Mr Mahon sets off in his kayak at dawn, watching the sun come up as he paddles.

Once he pulls up to Tauranga Harbourside he lands at a little disused boatramp.

To get the kayak from the shore to the Trustpower building, he has built a wheel device, which he stores in the kayak's storage hatch. He wheels the kayak through the Red Square and into the building where there is a special rack to park his kayak.

In summer Mr Mahon paddles to the Mount and then to work, but in the winter months just goes straight to work given the late dawn.

Using a disused boatramp for access is not ideal, he said, and he is looking forward to the development of the Tauranga waterfront.

"The new tidal stairs will be helpful," Mr Mahon said.

When he's not kayaking to work Mr Mahon rides his bicycle, along with 40 other Trustpower employees, or takes the bus.

Searching for a carpark is something he is glad to avoid, as he has no parking allocation at Trustpower.

"It's only since we've been in the CBD that I've been able to paddle to work."

Mr Mahon said if he lived in Mount Maunganui he could paddle to work almost all the time.

Listening to the dawn chorus and watching the sun come up is his favourite part of the commute.

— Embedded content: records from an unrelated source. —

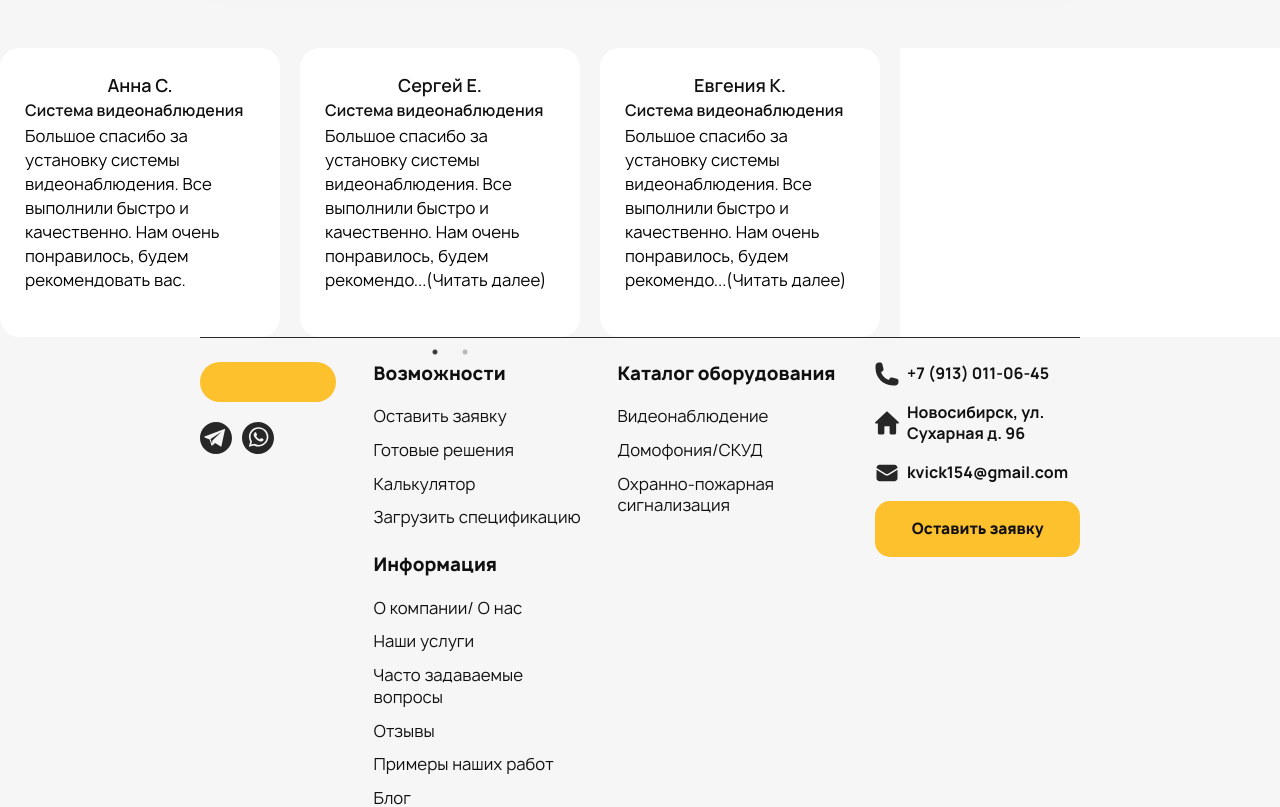
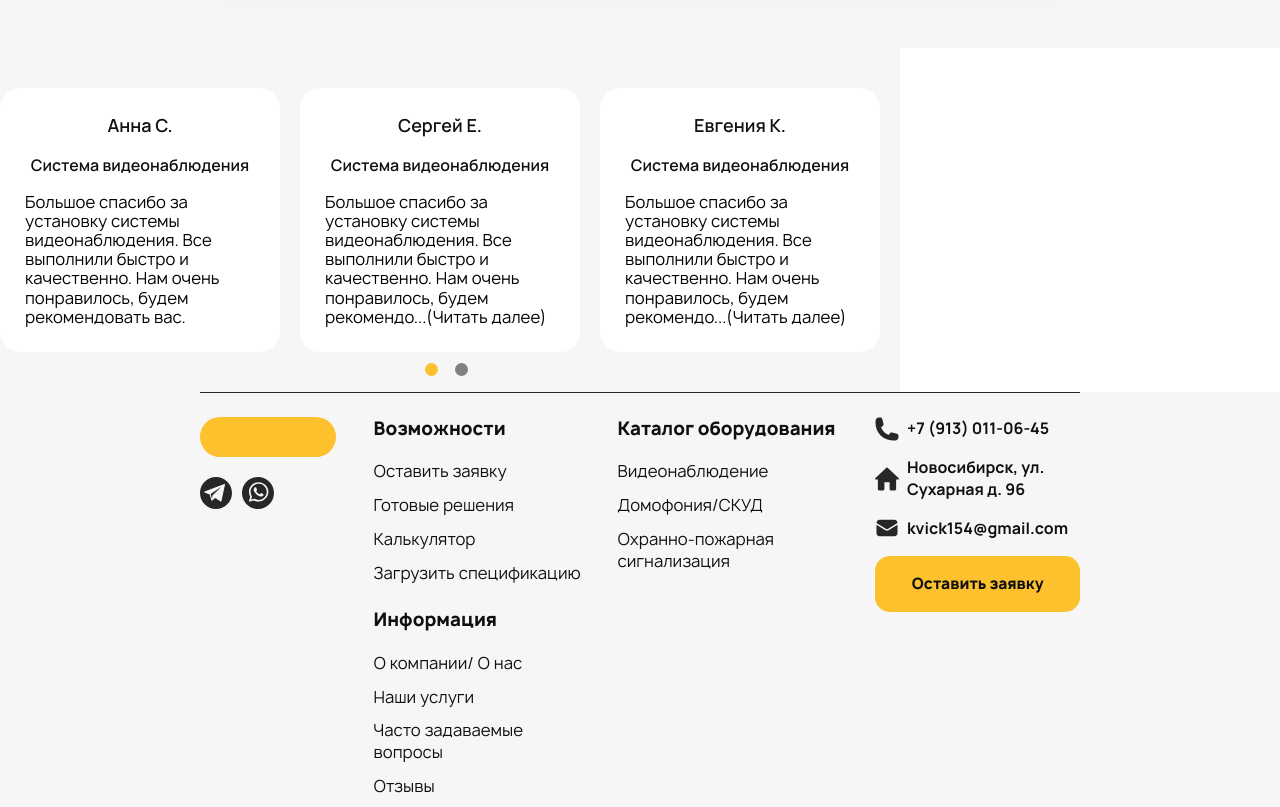
Before and after one commit to NSecuritySolutions/frontend, a React (Vite) app: page / in a window 1280 px wide. Shown: the part 1160-1967 px from the top of the page. Built offline with nearby package versions, Linux system fonts and the light colour scheme.

Commit message:
Feat: active page in carousel

```diff
--- a/package.json
+++ b/package.json
@@ -26,6 +26,7 @@
   "devDependencies": {
     "@types/react": "^18.2.64",
     "@types/react-dom": "^18.2.21",
+    "@types/react-slick": "^0.23.13",
     "@typescript-eslint/eslint-plugin": "^7.1.1",
     "@typescript-eslint/parser": "^7.1.1",
     "@vitejs/plugin-react": "^4.2.1",
--- a/src/pages/MainPage/ui/MainPage.tsx
+++ b/src/pages/MainPage/ui/MainPage.tsx
@@ -1,6 +1,7 @@
 import ReviewsCarousel from 'src/shared/components/ReviewsCarousel/ui/ReviewsCarousel';
 import { OurTeam } from 'src/widgets/OurTeam';
 import { ProjectStage } from 'src/widgets/ProjectStage';
+import { Footer } from 'src/widgets/Footer';
 
 const MainPage = () => {
   return (
@@ -8,6 +9,7 @@ const MainPage = () => {
       <ProjectStage />
       <OurTeam />
       <ReviewsCarousel />
+      <Footer />
     </>
   );
 };
--- a/src/shared/components/ReviewsCarousel/ui/ReviewsCarousel.tsx
+++ b/src/shared/components/ReviewsCarousel/ui/ReviewsCarousel.tsx
@@ -1,3 +1,5 @@
+import { useState } from 'react';
+
 import Slider from 'react-slick';
 import 'slick-carousel/slick/slick.css';
 import 'slick-carousel/slick/slick-theme.css';
@@ -7,18 +9,28 @@ import {
   SliderContainer,
   ReviewsTitle,
   ReviewsParagraph,
-  ReviewsText
+  ReviewsText,
+  CustomDot
 } from './styled.ts';
 
 const ReviewsCarousel = () => {
+  const [currentSlide, setCurrentSlide] = useState<number>(0);
+  // Добавляем обработчик события после смены слайда
+  const handleAfterChange = (slideIndex: number) => {
+    setCurrentSlide(slideIndex);
+  };
+
   const settings = {
-    className: 'slide555',
+    className: 'reviews-slider',
     dots: true,
-    infinite: true,
+    infinite: false,
     speed: 100,
     slidesToShow: 3,
     slidesToScroll: 3,
-    lazyLoad: true,
+    arrows: false,
+
+    appendDots: (dots: boolean) => <div>{dots}</div>,
+
     responsive: [
       {
         breakpoint: 1300,
@@ -44,11 +56,23 @@ const ReviewsCarousel = () => {
           slidesToScroll: 1
         }
       }
-    ]
+    ],
+    customPaging: function (i: number) {
+      let activePage = 0;
+      if (window.innerWidth >= 1300) {
+        activePage = Math.floor(currentSlide / 3);
+      } else if (window.innerWidth >= 900) {
+        activePage = Math.floor(currentSlide / 2);
+      } else {
+        activePage = currentSlide;
+      }
+      return <CustomDot $active={i === activePage} />;
+    }
   };
+
   return (
     <SliderContainer className="slider-container">
-      <Slider {...settings}>
+      <Slider {...settings} afterChange={handleAfterChange}>
         {projectReviews.map((item, i) => (
           <ReviewsContainer className="slick-slide" key={i}>
             <ReviewsTitle>{item.name}</ReviewsTitle>
--- a/src/shared/components/ReviewsCarousel/ui/styled.ts
+++ b/src/shared/components/ReviewsCarousel/ui/styled.ts
@@ -4,16 +4,20 @@ import 'slick-carousel/slick/slick-theme.css';
 import styled from 'styled-components';
 
 const SliderContainer = styled.div`
+  padding-top: 40px;
+  padding-bottom: 40px;
   max-width: 900px;
   width: 100%;
   background-color: #f6f6f6;
 `;
 const ReviewsContainer = styled.article`
+  display: flex !important;
+  flex-direction: column;
+  gap: 16px;
   border-radius: 20px;
   padding: 25px;
   max-width: 280px;
   width: 100%;
-  height: 289px;
   background-color: #fff;
   font-family: Manrope, sans-serif;
 `;
@@ -33,6 +37,15 @@ const ReviewsParagraph = styled.span`
 const ReviewsText = styled.p`
   font-weight: 400;
   font-size: 16px;
+  line-height: 1.2;
+`;
+
+const CustomDot = styled.div<{ $active?: boolean }>`
+  width: 13px;
+  height: 13px;
+  border-radius: 50%;
+  margin-top: 10px;
+  background-color: ${props => (props.$active ? '#fcc12d' : 'gray')};
 `;
 
 export {
@@ -40,5 +53,6 @@ export {
   SliderContainer,
   ReviewsTitle,
   ReviewsParagraph,
-  ReviewsText
+  ReviewsText,
+  CustomDot
 };
```
Also changed, not shown: src/app/ui/styled.ts (+8 -7 lines), 1 other file (tests, documents, lock files or other folders).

Mr Mahon is a keen kayaker and sailor, and a member of the Kaimai Canoe Club.